:: Directions ::
Whenever "true" appears in a line of the entries below, that line counts; give the total only.

########################################

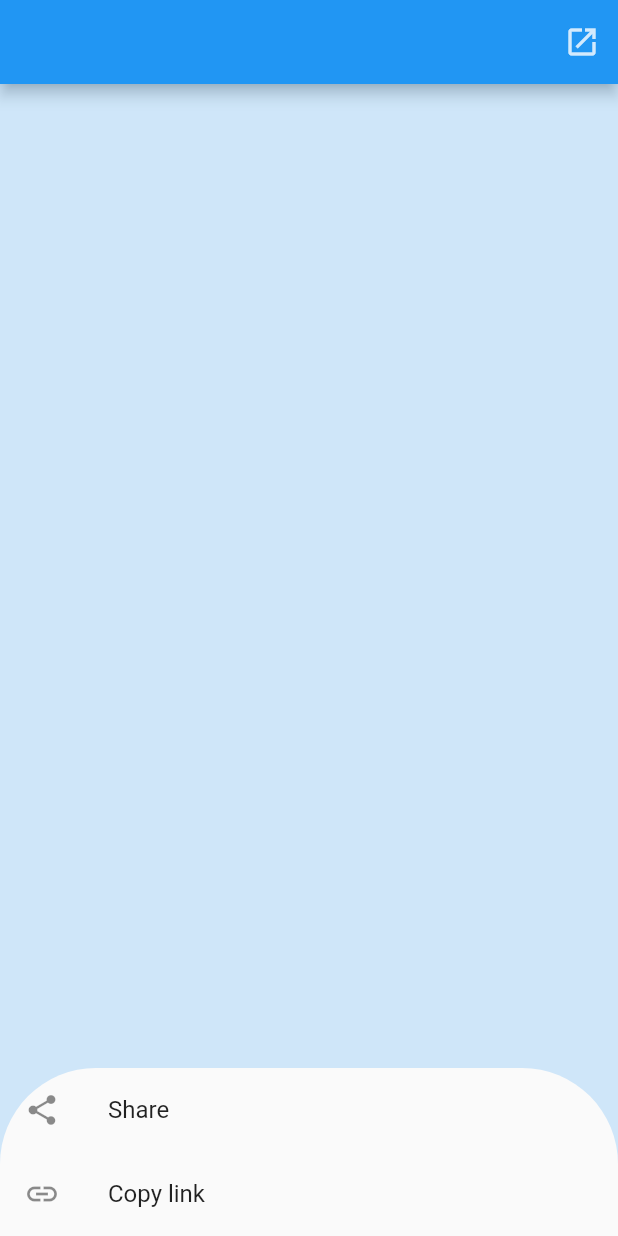
After one commit to MigAlex/october_2020_practise_7, a Flutter app: the screen it shows after launch, after a tap on the "open in new" icon, on a phone screen of 412 x 824 dp. The commit adds this screen. Run offline on Flutter 3.47's test engine with Material 2 defaults, Android fonts, the phone set to English and light mode, and no system bars.

Commit message:
modal bottom sheet

```diff
--- /dev/null
+++ b/lib/customs/my_modal_bottom_sheet.dart
@@ -0,0 +1,51 @@
+import 'package:flutter/material.dart';
+
+class MyModalBottomSheet extends StatefulWidget {
+  @override
+  _MyModalBottomSheetState createState() => _MyModalBottomSheetState();
+}
+
+class _MyModalBottomSheetState extends State<MyModalBottomSheet> {
+  @override
+  Widget build(BuildContext context) => Scaffold(
+        appBar: AppBar(
+          actions: [
+            IconButton(
+              icon: Icon(Icons.open_in_new),
+              onPressed: showBottomSheet,
+            ),
+          ],
+        ),
+        body: Container(),
+      );
+
+  void showBottomSheet() => showModalBottomSheet(
+        enableDrag: true,
+        isDismissible: true,
+        shape: RoundedRectangleBorder(
+          borderRadius: BorderRadius.only(
+            topLeft: Radius.circular(64),
+            topRight: Radius.circular(64),
+          ),
+        ),
+        barrierColor: Colors.blue.withOpacity(0.2),
+        context: context,
+        builder: (context) => Column(
+          mainAxisSize: MainAxisSize.min,
+          children: [
+            ListTile(
+              leading: Icon(Icons.share),
+              title: Text('Share'),
+              onTap: () {
+                Navigator.of(context).pop(context);
+              },
+            ),
+            ListTile(
+              leading: Icon(Icons.link),
+              title: Text('Copy link'),
+              onTap: () => {},
+            ),
+          ],
+        ),
+      );
+}
--- a/lib/home.dart
+++ b/lib/home.dart
@@ -1,6 +1,5 @@
 import 'package:flutter/material.dart';
 
-import 'customs/my_bottom_sheet.dart';
 
 class HomeScreen extends StatelessWidget {
   @override
@@ -8,11 +7,6 @@ class HomeScreen extends StatelessWidget {
     return Scaffold(
       backgroundColor: Colors.grey[300],
       body: Center(child: Text('hej')),
-      bottomSheet: MyBottomSheet(
-        title: 'Heya',
-        onClickedNo: () {},
-        onClickedYes: () {},
-      ),
     );
   }
 }
--- a/lib/main.dart
+++ b/lib/main.dart
@@ -1,4 +1,5 @@
 import 'package:flutter/material.dart';
+import 'package:october_2020_practise_7/customs/my_modal_bottom_sheet.dart';
 import 'package:october_2020_practise_7/home.dart';
 
 
@@ -11,7 +12,7 @@ class MyApp extends StatelessWidget {
   Widget build(BuildContext context) {
     return MaterialApp(
       debugShowCheckedModeBanner: false,
-      home: HomeScreen(),
+      home: MyModalBottomSheet(),
     );
   }
 }
```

########################################

:: Exercise answer ::
2